Nearly every organization I meet complains that they are not agile enough and they struggle with both employee and customer engagement. With the speed of today’s economy, they can’t afford to lose that competitive edge by shifting too slowly. They can’t afford the wasted potential of employees who are not fully engaged. It becomes harder and harder to thrive without overcoming these issues, but our machine organizations struggle with both issues.
And here’s why: machines are horrible at agility and engagement. It’s not in their nature. Yet social media, which taps into being human, does particularly well on these fronts. It has been remarkably agile and nimble, and it has practically rewritten the definition of engagement.
So do you see how all this comes together? Social media is growing through the roof because it taps into what makes us human, and our organizations are suffering from stale management based in machine thinking. We need our organizations to be more human.
So what does this look like? In our book, Humanize: How People-Centric Organizations Succeed in a Social World (affiliate link), Maddie Grant and I present a framework for creating more human organizations. It will require significant change throughout the organization, affecting your organization’s culture, structure, processes, and expected workplace behaviors.
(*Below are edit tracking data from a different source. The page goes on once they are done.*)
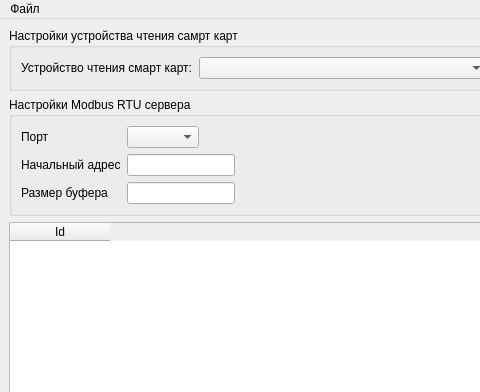
sanny32/SmartServer, file mainwindow.ui: the form before one commit; both pictures show x 0 to 480 and y 0 to 392 of the 604 by 600 pixel window.
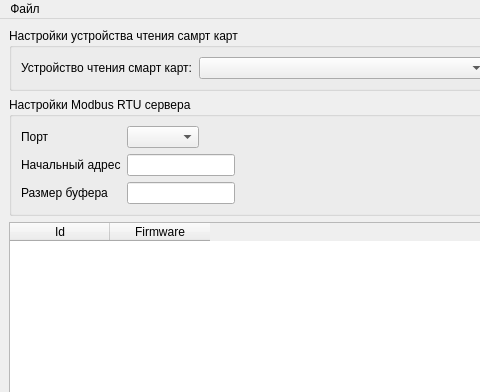
The form after the commit.

What changed in the file:
```diff
--- a/mainwindow.ui
+++ b/mainwindow.ui
@@ -109,6 +109,11 @@
         <string>Id</string>
        </property>
       </column>
+      <column>
+       <property name="text">
+        <string>Firmware</string>
+       </property>
+      </column>
      </widget>
     </item>
    </layout>
```
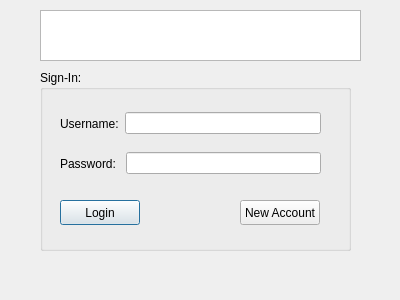
First picture: the form in Draw_Shape/login.ui, repository Pu12dy/CS_1C-Group-Project, before the edit.
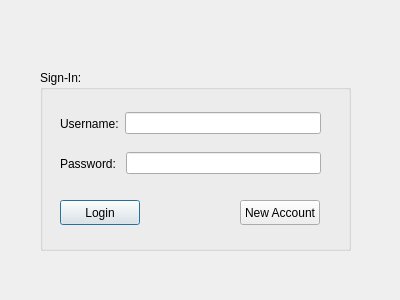
Second picture: the form after the edit. Icons and pictures are not drawn.

Commit message: Added Logos to contact us and login

```diff
--- a/Draw_Shape/login.ui
+++ b/Draw_Shape/login.ui
@@ -13,16 +13,6 @@
   <property name="windowTitle">
    <string>Dialog</string>
   </property>
-  <widget class="QGraphicsView" name="Logo">
-   <property name="geometry">
-    <rect>
-     <x>40</x>
-     <y>10</y>
-     <width>321</width>
-     <height>51</height>
-    </rect>
-   </property>
-  </widget>
   <widget class="QGroupBox" name="groupBox">
    <property name="geometry">
     <rect>
@@ -106,6 +96,25 @@
     </property>
    </widget>
   </widget>
+  <widget class="QLabel" name="label_3">
+   <property name="geometry">
+    <rect>
+     <x>20</x>
+     <y>10</y>
+     <width>361</width>
+     <height>51</height>
+    </rect>
+   </property>
+   <property name="text">
+    <string/>
+   </property>
+   <property name="pixmap">
+    <pixmap resource="resource.qrc">:/rec/img/Memory_Leak_Logo.png</pixmap>
+   </property>
+   <property name="scaledContents">
+    <bool>true</bool>
+   </property>
+  </widget>
  </widget>
  <resources/>
  <connections/>
```
Left out of the diff: 4 changed lines with no effect on the pictures. The commit also changes 2 other files.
But you can start the change anywhere, and from any level in the organization (just like social media did).
Here’s a quick example: a more human organization will be more open, which means embracing decentralization. Our machine-based organizations have been overly centralized, focusing control and power in the center. This improved productivity, but led to our problems with agility and engagement. Embracing decentralization means shifting control and power away from the center and towards the periphery.
This doesn’t mean radical decentralization. Some people will still be in charge of things. But how can you create a culture that allows greater decision-making at the edges, rather than just in the center? Google has done this through its now-famous “20% time” policy. All Google employees are allowed to spend 20% of their time working on anything they want. They get to decide what they work on, at least for that 20% chunk. They don’t have complete control, and that’s fine. But by giving them a focused container where they do have control, Google is feeding their need for human autonomy, and the results have been impressive (Gmail, for instance, was developed initially by a Google employee during their 20% time).
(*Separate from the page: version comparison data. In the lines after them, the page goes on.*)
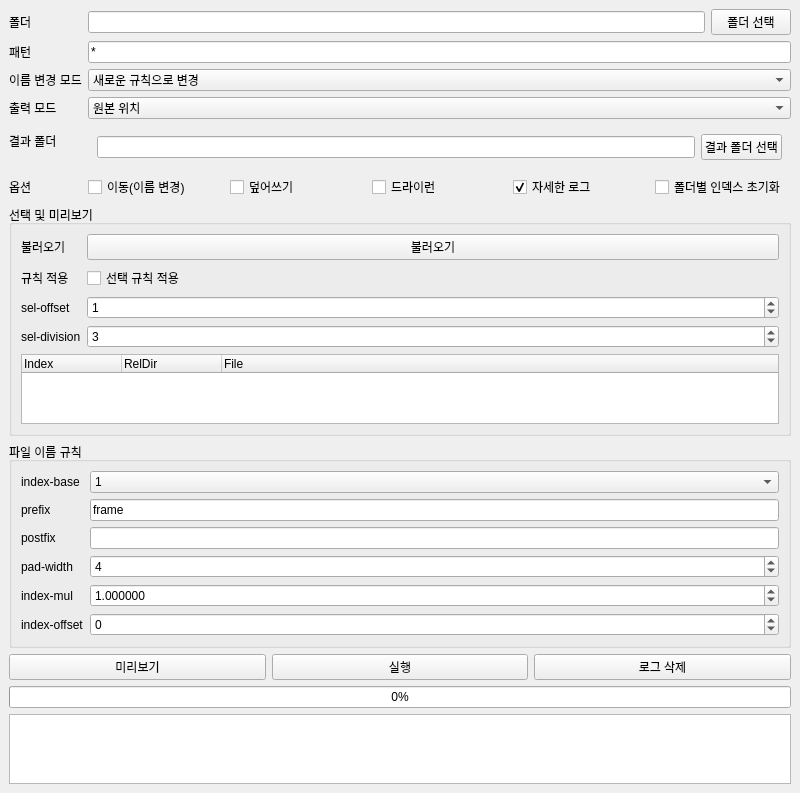
This is tools/renamer/ui/main.ui in BCSeong/automation-tools as Qt 5 draws it before an edit. The edited form follows.
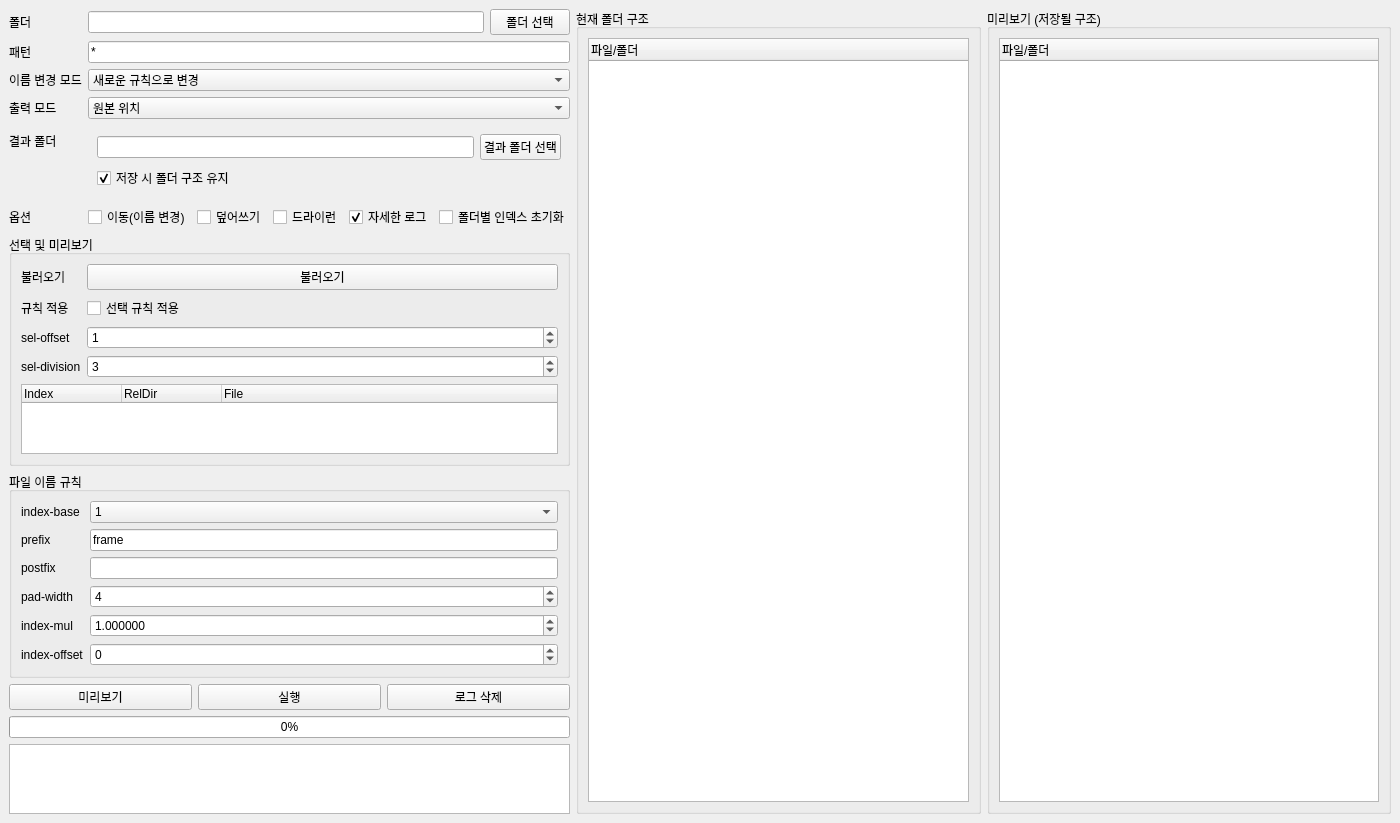
This is the edited form.

Commit message:
Enhance renamer tool UI and functionality
- Added current folder structure and preview tree widgets to the GUI for better user experience.
- Implemented logic to preserve folder structure during renaming operations.
- Updated validation and pairing logic to accommodate new features.
- Adjusted UI layout for improved accessibility and usability.

What changed in the file:
```diff
--- a/tools/renamer/ui/main.ui
+++ b/tools/renamer/ui/main.ui
@@ -6,7 +6,7 @@
    <rect>
     <x>0</x>
     <y>0</y>
-    <width>800</width>
+    <width>1400</width>
     <height>600</height>
    </rect>
   </property>
@@ -103,14 +103,28 @@
       </item>
       <item row="4" column="1">
        <widget class="QWidget" name="dst_box" native="true">
-        <layout class="QHBoxLayout" name="dstLayout">
+        <layout class="QVBoxLayout" name="dstBoxLayout">
          <item>
-          <widget class="QLineEdit" name="edit_dst"/>
+          <layout class="QHBoxLayout" name="dstLayout">
+           <item>
+            <widget class="QLineEdit" name="edit_dst"/>
+           </item>
+           <item>
+            <widget class="QPushButton" name="btn_dst_browse">
+             <property name="text">
+              <string>결과 폴더 선택</string>
+             </property>
+            </widget>
+           </item>
+          </layout>
          </item>
          <item>
-          <widget class="QPushButton" name="btn_dst_browse">
+          <widget class="QCheckBox" name="chk_preserve_folder_structure">
            <property name="text">
-            <string>결과 폴더 선택</string>
+            <string>저장 시 폴더 구조 유지</string>
+           </property>
+           <property name="checked">
+            <bool>true</bool>
            </property>
           </widget>
          </item>
@@ -429,6 +443,48 @@
       </property>
      </widget>
     </item>
+    <item row="0" column="1" rowspan="6">
+     <widget class="QGroupBox" name="group_current_structure">
+      <property name="title">
+       <string>현재 폴더 구조</string>
+      </property>
+      <layout class="QVBoxLayout" name="currentStructureLayout">
+       <item>
+        <widget class="QTreeWidget" name="tree_current_structure">
+         <property name="headerHidden">
+          <bool>false</bool>
+         </property>
+         <column>
+          <property name="text">
+           <string>파일/폴더</string>
+          </property>
+         </column>
+        </widget>
+       </item>
+      </layout>
+     </widget>
+    </item>
+    <item row="0" column="2" rowspan="6">
+     <widget class="QGroupBox" name="group_preview_structure">
+      <property name="title">
+       <string>미리보기 (저장될 구조)</string>
+      </property>
+      <layout class="QVBoxLayout" name="previewStructureLayout">
+       <item>
+        <widget class="QTreeWidget" name="tree_preview_structure">
+         <property name="headerHidden">
+          <bool>false</bool>
+         </property>
+         <column>
+          <property name="text">
+           <string>파일/폴더</string>
+          </property>
+         </column>
+        </widget>
+       </item>
+      </layout>
+     </widget>
+    </item>
    </layout>
   </widget>
  </widget>
```
The commit also changes 2 other files.
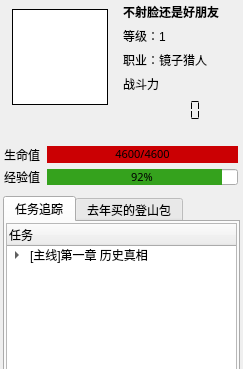
This is src/coeus/coeus_client_qt/game_statusbar_widget.ui in AngryPowman/Coeus as Qt 5 draws it before an edit; both pictures show x 0 to 243 and y 0 to 369 of the 243 by 682 pixel window. The edited form follows.
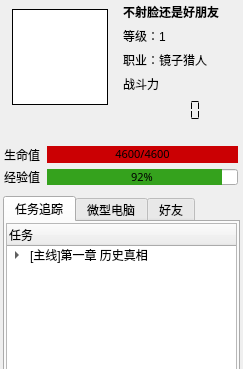
This is the edited form. Icons and pictures are not drawn.

```diff
--- a/src/coeus/coeus_client_qt/game_statusbar_widget.ui
+++ b/src/coeus/coeus_client_qt/game_statusbar_widget.ui
@@ -519,7 +519,12 @@
      </widget>
      <widget class="QWidget" name="tab">
       <attribute name="title">
-       <string>去年买的登山包</string>
+       <string>微型电脑</string>
+      </attribute>
+     </widget>
+     <widget class="QWidget" name="">
+      <attribute name="title">
+       <string>好友</string>
       </attribute>
      </widget>
     </widget>
```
That’s just one example, but wherever you are in your organization you should be able to come up with other “containers”: limited areas where you can let people in the periphery make more decisions, have more visibility and voice, or take more action to solve the problems they are facing. As you do this, you’ll unlock new power. Your employees will be more engaged, and you’ll have more resources helping you to stay ahead of the competition.
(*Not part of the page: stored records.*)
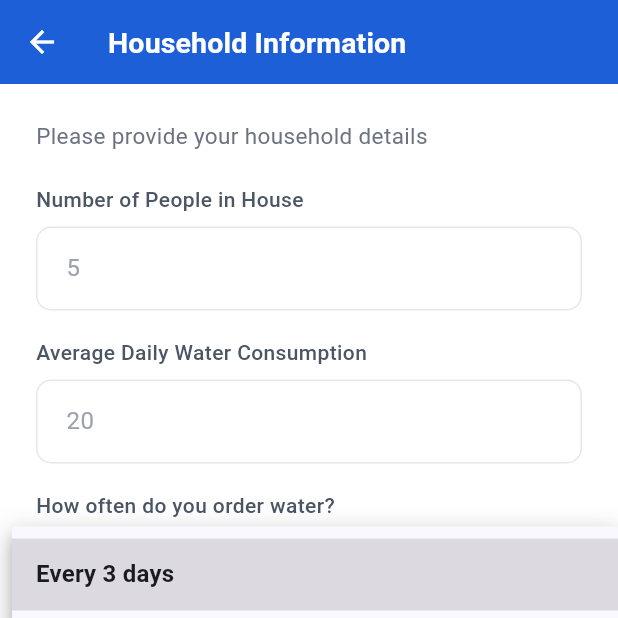
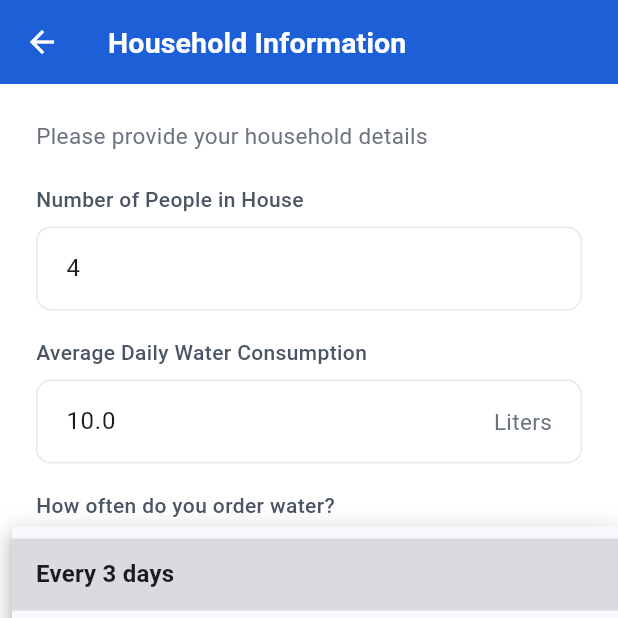
Before and after one commit to yamisogeki-art/wackyWater.github.io, a Flutter app: the HouseholdInfoScreen screen opened directly, after a tap on the "keyboard arrow down" icon, on a phone screen of 412 x 824 dp, the top half of it. Run offline on Flutter 3.47's test engine with Material 3 defaults, Android fonts, the phone set to English and light mode, and no system bars; our stand-ins replace fl_chart, flutter_map, geolocator, image_picker, latlong2, pdf and 3 more; missing offline and left inert: google_mlkit_face_detection; accounts and stored records are empty.

Commit message:
Fix Household Information initial defaults and validation rules

```diff
--- a/lib/screens/customer/household_info_screen.dart
+++ b/lib/screens/customer/household_info_screen.dart
@@ -46,7 +46,7 @@ class _HouseholdInfoScreenState extends State<HouseholdInfoScreen> {
   Future<void> _loadExisting() async {
     final customerId = Supabase.instance.client.auth.currentUser?.id;
     if (customerId == null) {
-      setState(() => _isLoading = false);
+      if (mounted) setState(() => _isLoading = false);
       return;
     }
     try {
@@ -56,14 +56,29 @@ class _HouseholdInfoScreenState extends State<HouseholdInfoScreen> {
           .eq('customer_id', customerId)
           .maybeSingle();
 
-      if (existing != null && mounted) {
-        _peopleController.text = existing['household_size'].toString();
-        _consumptionController.text = existing['avg_daily_consumption_liters'].toString();
-        _gallonsController.text = existing['usual_gallons_per_order'].toString();
-        setState(() => _frequencyDays = existing['order_frequency_days'] as int);
+      if (mounted) {
+        if (existing != null) {
+          final people = (existing['household_size'] as num?)?.toInt() ?? 0;
+          final consumption = (existing['avg_daily_consumption_liters'] as num?)?.toDouble() ?? 0.0;
+          final gallons = (existing['usual_gallons_per_order'] as num?)?.toInt() ?? 0;
+
+          _peopleController.text = people >= 1 ? '$people' : '4';
+          _consumptionController.text = consumption > 0 ? '$consumption' : '10.0';
+          _gallonsController.text = gallons >= 1 ? '$gallons' : '2';
+          _frequencyDays = (existing['order_frequency_days'] as int?) ?? 7;
+        } else {
+          // Default realistic initial values for new customers (instead of 0, 0.0, 0)
+          _peopleController.text = '4';
+          _consumptionController.text = '10.0';
+          _gallonsController.text = '2';
+        }
       }
     } catch (_) {
-      // No existing row yet is expected for a first-time save.
+      if (mounted) {
+        _peopleController.text = '4';
+        _consumptionController.text = '10.0';
+        _gallonsController.text = '2';
+      }
     } finally {
       if (mounted) setState(() => _isLoading = false);
     }
@@ -126,21 +141,24 @@ class _HouseholdInfoScreenState extends State<HouseholdInfoScreen> {
                     _buildField(
                       label: 'Number of People in House',
                       controller: _peopleController,
-                      hint: '5',
+                      hint: '4',
                       keyboardType: TextInputType.number,
+                      min: 1.0,
                     ),
                     const SizedBox(height: 18),
                     _buildField(
                       label: 'Average Daily Water Consumption',
                       controller: _consumptionController,
-                      hint: '20',
+                      hint: '10.0',
                       suffixText: 'Liters',
+                      isDecimal: true,
+                      min: 0.1,
                       keyboardType: const TextInputType.numberWithOptions(decimal: true),
                     ),
                     const SizedBox(height: 18),
                     const FieldLabel('How often do you order water?'),
                     DropdownButtonFormField<int>(
-                      value: _frequencyDays,
+                      initialValue: _frequencyDays,
                       decoration: outlinedField(),
                       icon: const Icon(Icons.keyboard_arrow_down),
                       items: _frequencyOptions
@@ -154,8 +172,9 @@ class _HouseholdInfoScreenState extends State<HouseholdInfoScreen> {
                     _buildField(
                       label: 'Gallons per Order (usually)',
                       controller: _gallonsController,
-                      hint: '5',
+                      hint: '2',
                       keyboardType: TextInputType.number,
+                      min: 1.0,
                     ),
                     const SizedBox(height: 32),
                     SizedBox(
@@ -193,6 +212,7 @@ class _HouseholdInfoScreenState extends State<HouseholdInfoScreen> {
     String? suffixText,
     TextInputType? keyboardType,
     bool isDecimal = false,
+    double min = 1.0,
   }) {
     return Column(
       crossAxisAlignment: CrossAxisAlignment.start,
@@ -205,9 +225,15 @@ class _HouseholdInfoScreenState extends State<HouseholdInfoScreen> {
           decoration: outlinedField(hint: hint, suffixText: suffixText),
           validator: (v) {
             if (isDecimal) {
-              return InputValidators.decimalNumber(v, fieldName: label, min: 0.1);
+              return InputValidators.decimalNumber(v, fieldName: label, min: min);
             }
-            return InputValidators.numbersOnly(v, fieldName: label);
+            final req = InputValidators.numbersOnly(v, fieldName: label);
+            if (req != null) return req;
+            final val = int.tryParse(v!.trim()) ?? 0;
+            if (val < min.toInt()) {
+              return '$label (cannot be less than ${min.toInt()})';
+            }
+            return null;
           },
         ),
       ],
```
Also changed, not shown: lib/screens/customer/saved_locations_screen.dart (+99 -6 lines).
And that’s just one example. There are similar opportunities to be found in embracing transparency, supporting more truth and authenticity, and building your capacity for experimentation and learning at all levels. The shift from a mechanical organization to a human one will go deep and wide. But don’t be daunted by it. Just get started. Wherever you are in the organization, there is something you can do to start moving the needle in the direction of being human. And as you do, you will likely start to see those frustrations with the current management regime start to dissipate. You may even discover that your organization can start to implement social media more effectively. But more importantly, you’ll remove the shackles of machine-based management that have been holding us back and increase your capacity to shape your own future.